In the HR diagram the luminosity or absolute magnitude of the star is reported on the ordinate axis, with increasing values, while the temperature is reported on the abscissae axis, with decreasing values. It was discovered that the stars are not distributed randomly in this diagram, but the majority are gathered along a band that crosses the plane diagonally, from the high temperature and luminosity to the lower.
Such band is called main sequence and is characterized by the fact that the brightness and temperature of the stars decrease regularly from the top to the bottom. The luminosity of the stars of the main sequence depends on their mass, therefore it is also a mass sequence, that decrease downwards. The sequence is composed of dwarf stars and blue giants; the latter can be found in the top-left part of the HR diagram.
Other stars are concentrated in the top-right part of the diagram, that is the region of high luminosity and low temperature; this is the region of the red giants. The outer layers of these stars are very expanded and therefore, although they are not very hot, they have a very large irradiating surface and a high luminosity.
Other stars are gathered in the bottom-left region, at high temperature and low luminosity: these are the white dwarfs, very small stars, hot and compact. They emit large quantities of energy per surface unit, being very hot like the white stars of the main sequence, but, seeing as they are very small, the irradiating surface and therefore the total luminosity, is low.

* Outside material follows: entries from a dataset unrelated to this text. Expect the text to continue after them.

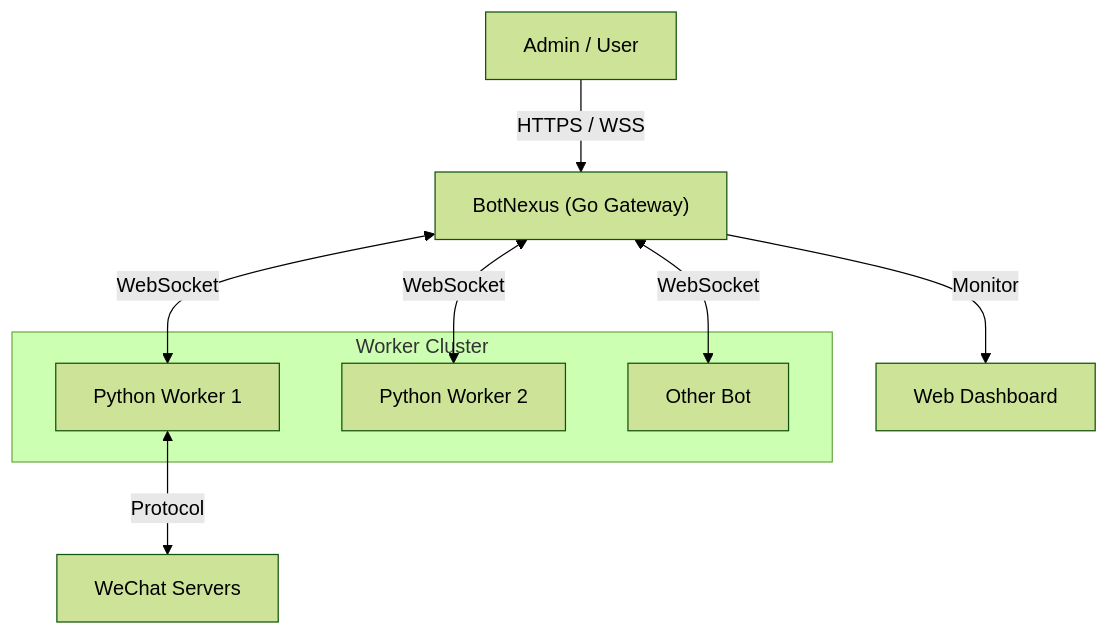
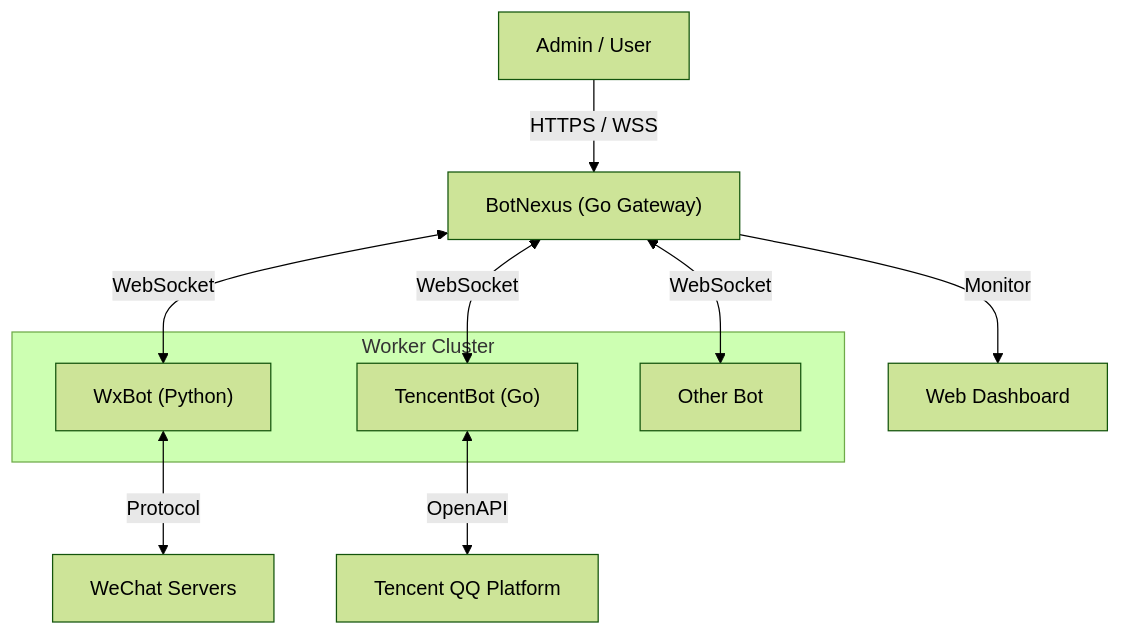
The diagram in README.md (changliaotong/BotMatrix), drawn with Mermaid (forest theme) before and after one commit. The commit also changed other lines of this file and 10 other files, not shown here.

Commit message:
Docs: Perfect documentation for TencentBot integration and GitHub release

````diff
--- a/README.md
+++ b/README.md
@@ -81,17 +97,18 @@
 ```mermaid
 graph TD
     User["Admin / User"] -->|HTTPS / WSS| Nexus["BotNexus (Go Gateway)"]
     Nexus -->|Monitor| Dashboard["Web Dashboard"]
     
     subgraph "Worker Cluster"
-        WxBot1["Python Worker 1"]
-        WxBot2["Python Worker 2"]
+        WxBot["WxBot (Python)"]
+        TencentBot["TencentBot (Go)"]
         OtherBot["Other Bot"]
     end
     
-    Nexus <-->|WebSocket| WxBot1
-    Nexus <-->|WebSocket| WxBot2
+    Nexus <-->|WebSocket| WxBot
+    Nexus <-->|WebSocket| TencentBot
     Nexus <-->|WebSocket| OtherBot
     
-    WxBot1 <-->|Protocol| WeChat["WeChat Servers"]
+    WxBot <-->|Protocol| WeChat["WeChat Servers"]
+    TencentBot <-->|OpenAPI| QQ["Tencent QQ Platform"]
 ```
````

The region on the right of the diagram, at temperatures lower than 2,000 degrees approximately, is that of the so-called pre-sequence stars, that is those with a central temperature that is not high enough to allow the fusion of hydrogen to create helium. They are placed approximately along a vertical line on the right, and when their core heats up and the nuclear fusion starts, they shift towards the main sequence, each one occupying a point corresponding to its mass.
Finally, there are stars that occupy a region called horizontal branch, a horizontal band that corresponds to absolute magnitudes of approximately 0.5. These are stars with a small mass, that burn helium in the nucleus; it is a subsequent phase to the main sequence.
 

It can be noted that the probability for a star to occupy a region of the diagram is proportional to the duration of the corresponding phase. The stars in the sequence are those that burn hydrogen in their nucleus, transforming it into helium. Since hydrogen is a very abundant element in the stars, this phase is very long and therefore it is more likely to observe a star in this region of the diagram. The other phases of evolution, that correspond to the region of the red giants, or the horizontal branch, are a lot quicker, and therefore it is less likely to find stars here.
Gliese 623b, one of the smaller stars in our Galaxy. Its distance from us is 25 light years, in the Hercules constellation; it is the smallest component of a binary system. It is 10 times less massive than the Sun and 60 thousand times less bright. If its distance from us were that of the Sun, it would appear only 8 times brighter than the full moon. (HST) 

 

The methods of investigation of astronomical spectroscopy and photometry are applied not only to the stars, but also to stellar clusters and to galaxies; one can define the colours of a galaxy, or its spectrum, just like one would do for a single star, considering the result of the superimposition of the emissions of the various stars that compose the galaxy.

Image of the NGC 300 galaxy in different spectral bands:
from top to bottom, in the radio continuum,
in the radio at the wavelength of 21 cm, in the far infrared,
in the Halpha line, in the optical band and in the X band.